Ah, but that comment betrays an ignorance of the current cinema. When I caught 2012 on opening day, for example, I watched it with a tub of popcorn by my side, as our reviewer Peter Hall suggested ($7.50 for a large popcorn at AMC). It gave me something to do during the non-disaster scenes. On a more serious note, the Center points out the high amount of saturated fat results from movie theater chains Regal and AMC using coconut oil to pop their popcorn. The Cinemark chain uses canola oil, which results in much less "artery-clogging" saturated fat.

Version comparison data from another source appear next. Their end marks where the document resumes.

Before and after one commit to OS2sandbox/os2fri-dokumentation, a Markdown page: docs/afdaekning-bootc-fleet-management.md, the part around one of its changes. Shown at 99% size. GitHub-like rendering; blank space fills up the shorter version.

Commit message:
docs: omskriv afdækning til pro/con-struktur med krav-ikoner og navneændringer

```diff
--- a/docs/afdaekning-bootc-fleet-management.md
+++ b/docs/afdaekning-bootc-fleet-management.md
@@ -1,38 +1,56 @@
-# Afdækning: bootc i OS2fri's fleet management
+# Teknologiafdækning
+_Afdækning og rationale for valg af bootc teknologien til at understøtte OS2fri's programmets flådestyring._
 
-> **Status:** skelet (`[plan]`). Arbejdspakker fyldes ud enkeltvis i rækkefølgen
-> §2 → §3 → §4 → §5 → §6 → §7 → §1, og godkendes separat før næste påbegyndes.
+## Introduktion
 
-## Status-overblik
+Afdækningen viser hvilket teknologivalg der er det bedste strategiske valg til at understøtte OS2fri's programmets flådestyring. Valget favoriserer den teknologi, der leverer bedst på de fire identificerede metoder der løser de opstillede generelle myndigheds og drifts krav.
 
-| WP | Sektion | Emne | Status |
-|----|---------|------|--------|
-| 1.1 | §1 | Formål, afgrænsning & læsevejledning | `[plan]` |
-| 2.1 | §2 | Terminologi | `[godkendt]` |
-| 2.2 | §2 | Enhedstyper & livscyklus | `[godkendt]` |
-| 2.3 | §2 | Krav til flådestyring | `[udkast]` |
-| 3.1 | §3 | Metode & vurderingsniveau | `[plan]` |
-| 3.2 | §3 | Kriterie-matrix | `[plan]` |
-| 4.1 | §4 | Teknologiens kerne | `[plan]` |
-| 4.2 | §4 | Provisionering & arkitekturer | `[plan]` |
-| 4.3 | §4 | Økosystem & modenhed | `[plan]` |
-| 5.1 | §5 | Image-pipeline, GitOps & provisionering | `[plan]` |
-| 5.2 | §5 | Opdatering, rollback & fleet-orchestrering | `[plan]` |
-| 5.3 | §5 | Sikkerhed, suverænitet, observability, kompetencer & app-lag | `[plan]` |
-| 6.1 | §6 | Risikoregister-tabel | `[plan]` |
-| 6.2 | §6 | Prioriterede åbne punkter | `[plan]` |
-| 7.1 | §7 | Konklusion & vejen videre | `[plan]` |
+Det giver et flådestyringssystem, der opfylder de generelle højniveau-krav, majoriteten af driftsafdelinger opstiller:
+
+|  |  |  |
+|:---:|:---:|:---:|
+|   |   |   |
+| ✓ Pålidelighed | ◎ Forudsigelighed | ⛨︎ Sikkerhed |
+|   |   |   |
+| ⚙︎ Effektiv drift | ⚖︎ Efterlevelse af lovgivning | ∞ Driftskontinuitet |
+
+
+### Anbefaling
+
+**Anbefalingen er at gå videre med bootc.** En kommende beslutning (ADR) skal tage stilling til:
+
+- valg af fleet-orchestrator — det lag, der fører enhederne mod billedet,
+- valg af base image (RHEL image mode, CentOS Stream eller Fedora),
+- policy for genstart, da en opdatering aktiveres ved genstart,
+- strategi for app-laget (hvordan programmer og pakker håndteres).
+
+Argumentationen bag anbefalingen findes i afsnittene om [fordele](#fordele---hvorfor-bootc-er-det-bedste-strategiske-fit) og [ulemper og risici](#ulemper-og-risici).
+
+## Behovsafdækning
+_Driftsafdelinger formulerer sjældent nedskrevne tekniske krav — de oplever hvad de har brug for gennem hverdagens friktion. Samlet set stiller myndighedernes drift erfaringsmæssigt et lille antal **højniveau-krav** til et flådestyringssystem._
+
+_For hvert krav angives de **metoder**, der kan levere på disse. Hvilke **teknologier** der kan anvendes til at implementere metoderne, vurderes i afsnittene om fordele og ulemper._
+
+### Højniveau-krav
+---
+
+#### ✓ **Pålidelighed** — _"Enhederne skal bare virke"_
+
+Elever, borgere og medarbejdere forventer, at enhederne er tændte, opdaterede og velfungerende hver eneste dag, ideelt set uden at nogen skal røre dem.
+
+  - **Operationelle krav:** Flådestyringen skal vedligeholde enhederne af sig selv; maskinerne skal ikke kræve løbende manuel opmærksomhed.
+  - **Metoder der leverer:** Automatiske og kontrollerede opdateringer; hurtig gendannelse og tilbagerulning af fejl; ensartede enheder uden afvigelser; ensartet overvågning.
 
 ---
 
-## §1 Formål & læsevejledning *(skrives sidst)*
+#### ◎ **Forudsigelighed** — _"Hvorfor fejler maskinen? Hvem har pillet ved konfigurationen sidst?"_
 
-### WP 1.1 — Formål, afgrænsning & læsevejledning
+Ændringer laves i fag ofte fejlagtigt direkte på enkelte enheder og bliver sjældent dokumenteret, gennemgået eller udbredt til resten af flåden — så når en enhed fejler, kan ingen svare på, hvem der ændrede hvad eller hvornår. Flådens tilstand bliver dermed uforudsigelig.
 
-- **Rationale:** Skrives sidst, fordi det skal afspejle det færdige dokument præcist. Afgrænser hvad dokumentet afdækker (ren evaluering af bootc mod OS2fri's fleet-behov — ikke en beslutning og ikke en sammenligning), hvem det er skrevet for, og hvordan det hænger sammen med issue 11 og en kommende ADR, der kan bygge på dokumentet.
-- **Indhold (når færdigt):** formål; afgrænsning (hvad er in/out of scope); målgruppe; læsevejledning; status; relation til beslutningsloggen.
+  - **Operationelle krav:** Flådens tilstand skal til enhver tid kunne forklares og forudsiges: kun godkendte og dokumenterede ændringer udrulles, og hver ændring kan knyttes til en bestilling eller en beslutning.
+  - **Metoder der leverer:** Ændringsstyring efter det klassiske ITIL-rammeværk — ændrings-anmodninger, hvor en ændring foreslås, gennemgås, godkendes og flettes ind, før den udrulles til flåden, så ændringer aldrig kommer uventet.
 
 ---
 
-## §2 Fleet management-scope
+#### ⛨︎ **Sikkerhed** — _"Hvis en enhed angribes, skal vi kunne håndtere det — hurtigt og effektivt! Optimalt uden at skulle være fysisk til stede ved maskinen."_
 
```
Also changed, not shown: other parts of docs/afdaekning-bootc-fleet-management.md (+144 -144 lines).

For their part, the chains aren't talking, reports The Los Angeles Times, though Regal falls back on the MPAA's statistic that says the average American only attends six movies a year and thus: "Theater popcorn and movie snacks are viewed as a treat and not intended to be part of a regular diet." I know our readers watch up to six movies in a single weekend, so I ask you: Do you skip popcorn entirely? Do you buy anything from movie concession stands? If theaters offered healthier fare, would you buy it?